[Material supplied — start]

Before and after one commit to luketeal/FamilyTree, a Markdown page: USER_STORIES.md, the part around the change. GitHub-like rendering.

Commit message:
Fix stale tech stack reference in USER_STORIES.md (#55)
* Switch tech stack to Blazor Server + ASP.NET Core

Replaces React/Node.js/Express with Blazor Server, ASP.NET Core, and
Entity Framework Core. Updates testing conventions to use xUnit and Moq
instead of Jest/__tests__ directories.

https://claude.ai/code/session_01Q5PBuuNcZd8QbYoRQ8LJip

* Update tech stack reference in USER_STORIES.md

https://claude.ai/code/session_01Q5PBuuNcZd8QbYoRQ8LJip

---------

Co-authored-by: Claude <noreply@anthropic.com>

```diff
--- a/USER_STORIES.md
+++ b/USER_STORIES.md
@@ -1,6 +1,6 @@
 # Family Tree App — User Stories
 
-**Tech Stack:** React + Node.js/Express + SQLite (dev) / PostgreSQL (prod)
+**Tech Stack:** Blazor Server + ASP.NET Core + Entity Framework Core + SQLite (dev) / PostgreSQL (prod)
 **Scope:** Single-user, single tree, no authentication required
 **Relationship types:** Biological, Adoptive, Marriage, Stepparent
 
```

[Material supplied — finish]

Problem to solve
Set all of the data down again exactly.

Written answer
Before and after one commit to luketeal/FamilyTree, a Markdown page: USER_STORIES.md, the part around the change. GitHub-like rendering.

Commit message:
Fix stale tech stack reference in USER_STORIES.md (#55)
* Switch tech stack to Blazor Server + ASP.NET Core

Replaces React/Node.js/Express with Blazor Server, ASP.NET Core, and
Entity Framework Core. Updates testing conventions to use xUnit and Moq
instead of Jest/__tests__ directories.

https://claude.ai/code/session_01Q5PBuuNcZd8QbYoRQ8LJip

* Update tech stack reference in USER_STORIES.md

https://claude.ai/code/session_01Q5PBuuNcZd8QbYoRQ8LJip

---------

Co-authored-by: Claude <noreply@anthropic.com>

```diff
--- a/USER_STORIES.md
+++ b/USER_STORIES.md
@@ -1,6 +1,6 @@
 # Family Tree App — User Stories
 
-**Tech Stack:** React + Node.js/Express + SQLite (dev) / PostgreSQL (prod)
+**Tech Stack:** Blazor Server + ASP.NET Core + Entity Framework Core + SQLite (dev) / PostgreSQL (prod)
 **Scope:** Single-user, single tree, no authentication required
 **Relationship types:** Biological, Adoptive, Marriage, Stepparent
 
```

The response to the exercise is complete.